● **Problem requirements**:
For each line below that holds the word "changed", make a copy.

──────────────────────────────

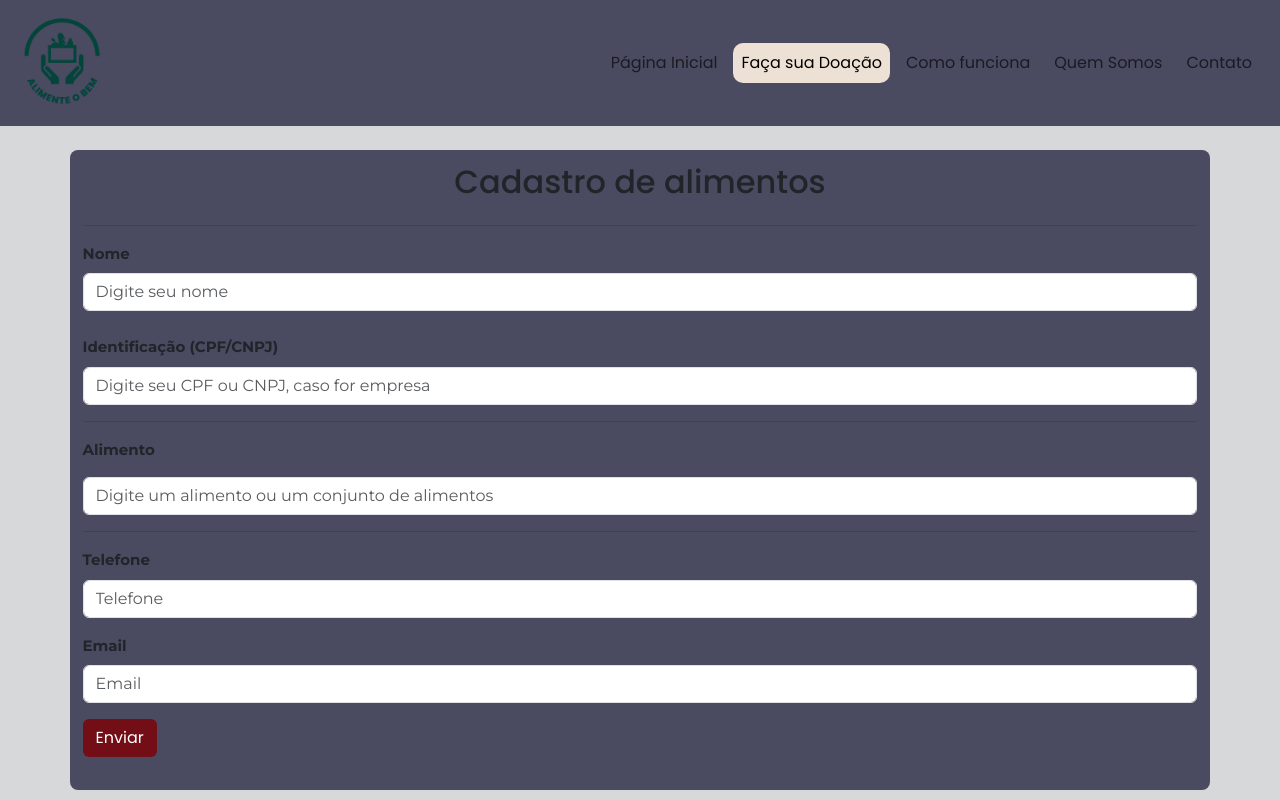
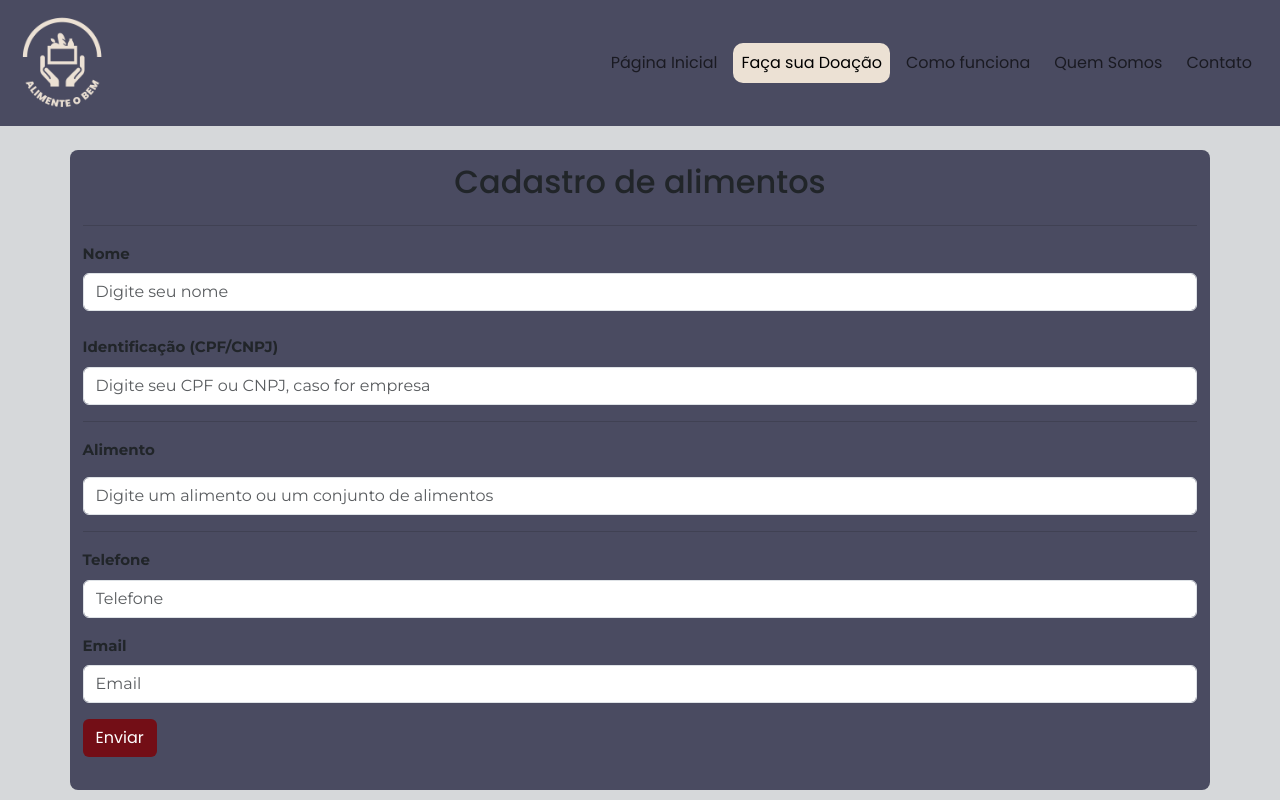
Before and after one commit to lucascapra6/Alimente-o-bem, a plain HTML site: page 1-facaSuaDoacao.html in a window 1280 px wide. Shown: the top 800 px of the page. Drawn offline with nearby package versions, Linux system fonts and the light colour scheme.

Commit message:
fix: ajuste na logo e remoção de imagens desnecessarias

```diff
--- a/1-facaSuaDoacao.html
+++ b/1-facaSuaDoacao.html
@@ -18,7 +18,7 @@
         <div class="container-fluid">
           <a href="/Alimente-o-bem/index.html" class="navbar-brand d-flex align-items-center">
             <img
-              src="./assets/logo-projeto/PNG VERDE.png"
+              src=".\assets\logo-projeto\PNG BEGE.png"
               alt="Logo"
               width="100"
               height="100"
```
Also changed, not shown: 2-comoFunciona.html (+1 -1 lines), 3-quemSomos.html (+1 -1 lines), 5-contato.html (+1 -1 lines), index.html (+1 -1 lines), assets/logo-reprogramese/preferencial-horizontal-branca.png (deleted), assets/logo-reprogramese/preferencial-horizontal-preta.png (deleted), assets/logo-reprogramese/preferencial-horizontal.png (deleted), assets/logo-reprogramese/preferencial-vertical-branca.png (deleted), assets/logo-reprogramese/preferencial-vertical-preta.png (deleted), assets/logo-reprogramese/preferencial-vertical.png (deleted).
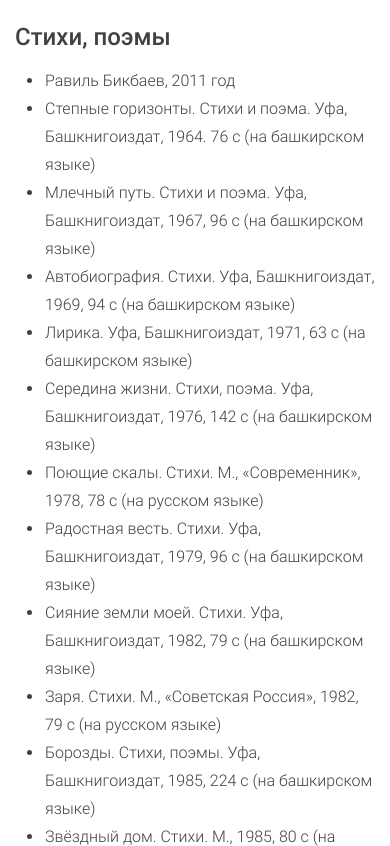
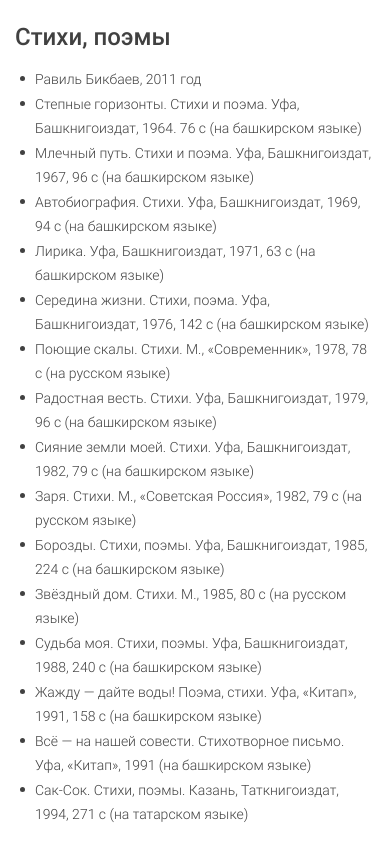
Before and after one commit to Asnassta/Bikbaev, a plain HTML site: page text-page.html in a window 390 px wide. Shown: the part 2154-3000 px from the top of the page. Drawn offline with nearby package versions, Linux system fonts and the light colour scheme.

Commit message:
Add files via upload

```diff
--- a/assets/css/pages.scss
+++ b/assets/css/pages.scss
@@ -696,5 +696,15 @@
 			margin-bottom: 15px;
 		}
 	}
+	.list-block {
+		li {
+			padding-left: 20px;
+			font-size: 14px;
+			&:before {
+				top: 9px;
+				left: 5px;
+			}
+		}
+	}
 }
 /*=========/adaptive========*/
```
Also changed, not shown: assets/css/style.css.
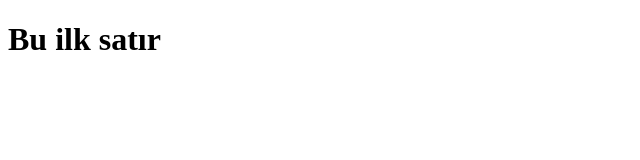
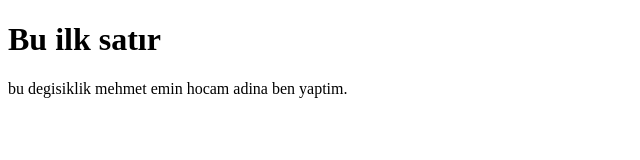
Before and after one commit to mehmeteminsalim/BranchDeneme, a plain HTML site: page index.html in a window 1280 px wide. Shown: the whole page, without its empty margins (0-640 px from the left). Drawn offline with Linux system fonts and the light colour scheme.

Commit message:
emin adina ben yaptim

```diff
--- a/index.html
+++ b/index.html
@@ -7,5 +7,6 @@
 </head>
 <body>
     <h1>Bu ilk satır</h1>
+    <p>bu degisiklik mehmet emin hocam adina ben yaptim.</p>
 </body>
 </html>
```
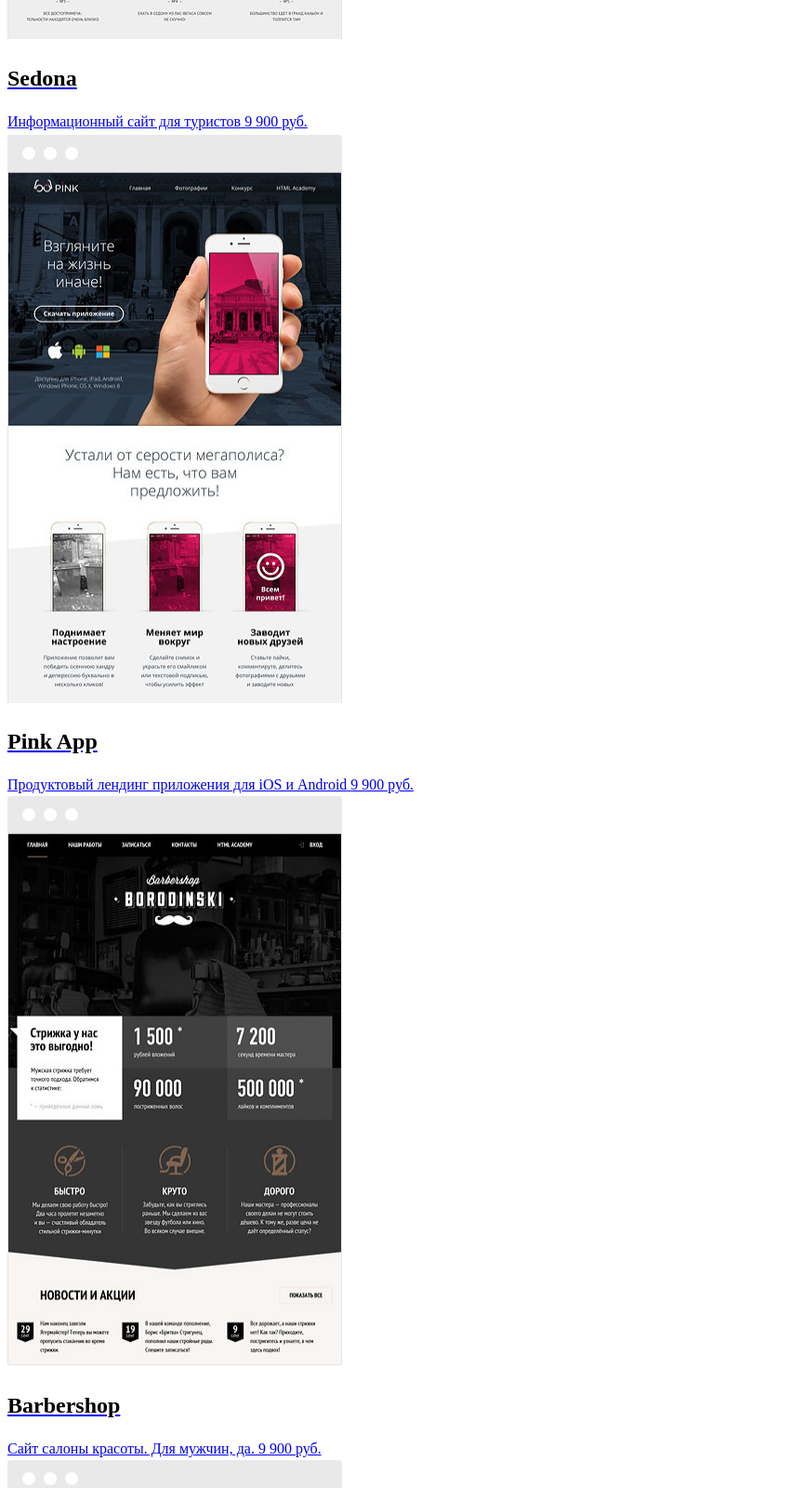
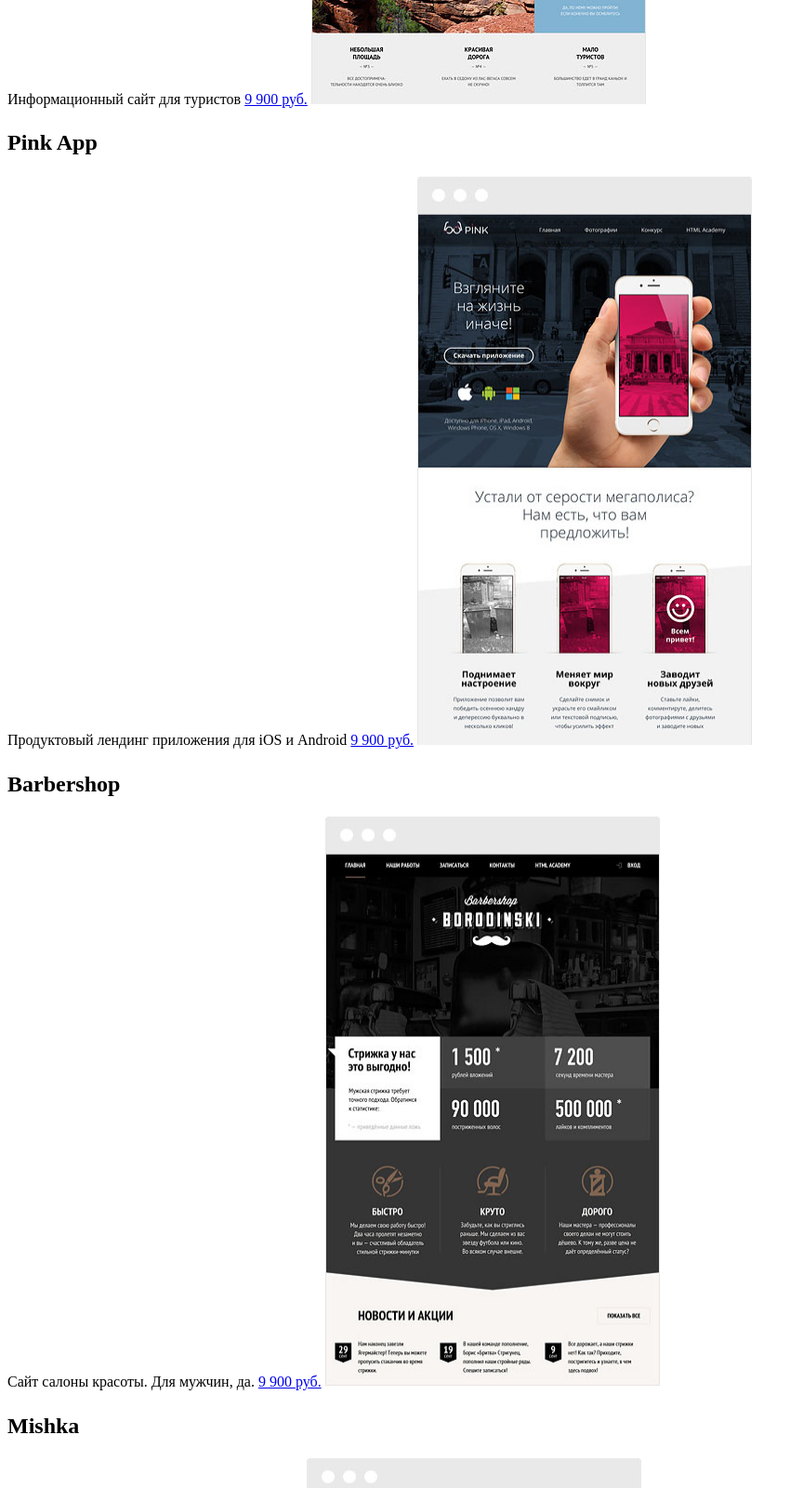
Before and after one commit to natasha-moskvichka/97530-nerds, a plain HTML site: page nerds-catalog.html in a window 1280 px wide. Shown: the part 980-2580 px from the top of the page at 93% size, without its empty margins (0-864 px from the left). Drawn offline with Linux system fonts and the light colour scheme.

Commit message:
Изменения:
переделала блок templates, удалила лишние img, сохранила файлы
img/logo-1.png (2,3,4)  с прозрачным фоном

```diff
--- a/nerds-catalog.html
+++ b/nerds-catalog.html
@@ -94,75 +94,63 @@
 			</div>
 			<div class="templates">
 				<div class="templates-sedona">
+					<h2>Sedona</h2>
+					<span class="name">Информационный сайт для туристов</span>
+					<span class="price">
+						<a href="#">9 900 руб.</a>
+					</span>
 					<a href="#">
 						<img src="img/templates-sedona.jpg" width="360" height="613" alt="Седона">
 					</a>
 				</div>
-				<div class="sedona-hover">
-					<a href="#">
-						<h2>Sedona</h2>
-						<span class="name">Информационный сайт для туристов</span>
-						<span class="price">9 900 руб.</span>
-					</a>
-				</div>
 				<div class="templates-pink">
+					<h2>Pink App</h2>
+					<span class="name">Продуктовый лендинг приложения для iOS и Android</span>
+					<span class="price">
+						<a href="#">9 900 руб.</a>
+					</span>
 					<a href="#">
 						<img src="img/templates-pink.jpg" width="360" height="613" alt="Пинк">
 					</a>
 				</div>
-				<div class="pink-hover">
-					<a href="#">
-						<h2>Pink App</h2>
-						<span class="name">Продуктовый лендинг приложения для iOS и Android</span>
-						<span class="price">9 900 руб.</span>
-					</a>
-				</div>
 				<div class="templates-barbershop">
+					<h2>Barbershop</h2>
+					<span class="name">Сайт салоны красоты. Для мужчин, да.</span>
+					<span class="price">
+						<a href="#">9 900 руб.</a>
+					</span>
 					<a href="#">
 						<img src="img/templates-barbershop.jpg" width="360" height="613" alt="Барбершоп">
 					</a>
 				</div>
-				<div class="barbershop-hover">
-					<a href="#">
-						<h2>Barbershop</h2>
-						<span class="name">Сайт салоны красоты. Для мужчин, да.</span>
-						<span class="price">9 900 руб.</span>
-					</a>
-				</div>
 				<div class="templates-mishka">
+					<h2>Mishka</h2>
+					<span class="name">Интернет-магазин вязаных игрушек</span>
+					<span class="price">
+						<a href="#">9 900 руб.</a>
+					</span>
 					<a href="#">
 						<img src="img/templates-mishka.jpg" width="360" height="613" alt="Мишка">
 					</a>
 				</div>
-				<div class="mishka-hover">
-					<a href="#">
-						<h2>Mishka</h2>
-						<span class="name">Интернет-магазин вязаных игрушек</span>
-						<span class="price">9 900 руб.</span>
-					</a>
-				</div>
 				<div class="templates-plus">
+					<h2>A plus</h2>
+					<span class="name">Лендинг курсов повышения квалификации</span>
+					<span class="price">
+						<a href="#">9 900 руб.</a>
+					</span>
 					<a href="#">
 						<img src="img/templates-plus.jpg" width="360" height="613" alt="Плюс">
 					</a>
 				</div>
-				<div class="plus-hover">
-					<a href="#">
-						<h2>A plus</h2>
-						<span class="name">Лендинг курсов повышения квалификации</span>
-						<span class="price">9 900 руб.</span>
-					</a>
-				</div>
 				<div class="templates-kvast">
+					<h2>Кваст</h2>
+					<span class="name">Промо-сайт производителя крафтового кваса</span>
+					<span class="price">
+						<a href="#">9 900 руб.</a>
+					</span>
 					<a href="#">
 						<img src="img/templates-kvast.jpg" width="360" height="613" alt="Кваст">
-					</a>
-				</div>
-				<div class="kvast-hover">
-					<a href="#">
-						<h2>Кваст</h2>
-						<span class="name">Промо-сайт производителя крафтового кваса</span>
-						<span class="price">9 900 руб.</span>
 					</a>
 				</div>
 			</div>
```
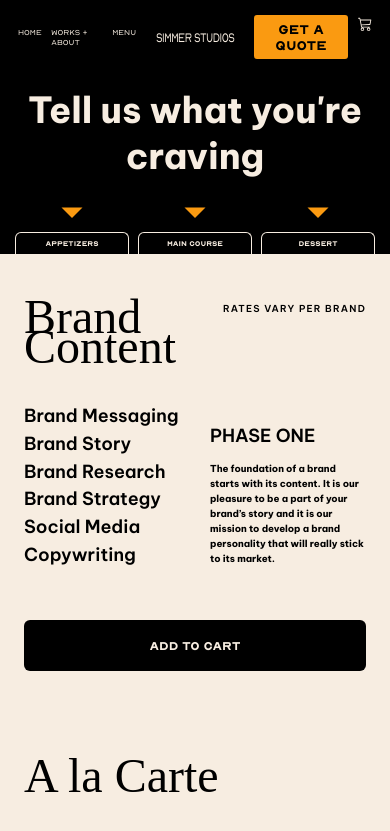
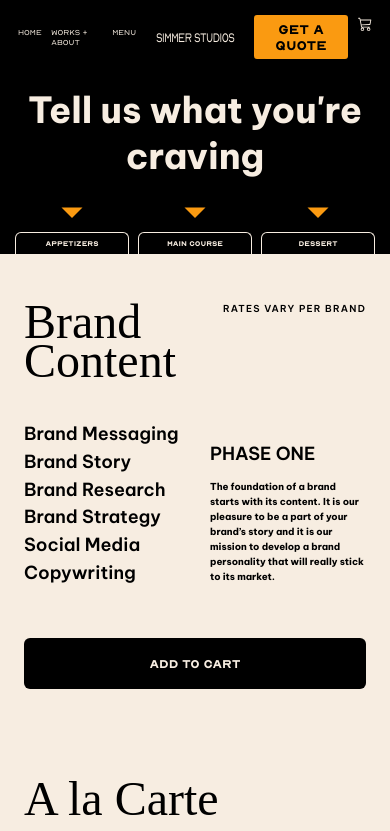
Before and after one commit to mokiong/Menu-page-simmer, a Next.js app: page / in a window 390 px wide. Shown: the top 831 px of the page. Built offline with nearby package versions, Linux system fonts and the light colour scheme; a web font is replaced by a local one.

Commit message:
Adjust line height for mobile version

```diff
--- a/components/body/products.module.css
+++ b/components/body/products.module.css
@@ -132,7 +132,7 @@
 @media only screen and (max-width: 25em) {
     .header {
         padding-right: 0px;
-        line-height: 5rem;
+        line-height: 6.5rem;
     }
 
     .container {
```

──────────────────────────────

● **Exercise response**:
Also changed, not shown: 2-comoFunciona.html (+1 -1 lines), 3-quemSomos.html (+1 -1 lines), 5-contato.html (+1 -1 lines), index.html (+1 -1 lines), assets/logo-reprogramese/preferencial-horizontal-branca.png (deleted), assets/logo-reprogramese/preferencial-horizontal-preta.png (deleted), assets/logo-reprogramese/preferencial-horizontal.png (deleted), assets/logo-reprogramese/preferencial-vertical-branca.png (deleted), assets/logo-reprogramese/preferencial-vertical-preta.png (deleted), assets/logo-reprogramese/preferencial-vertical.png (deleted).
Also changed, not shown: assets/css/style.css.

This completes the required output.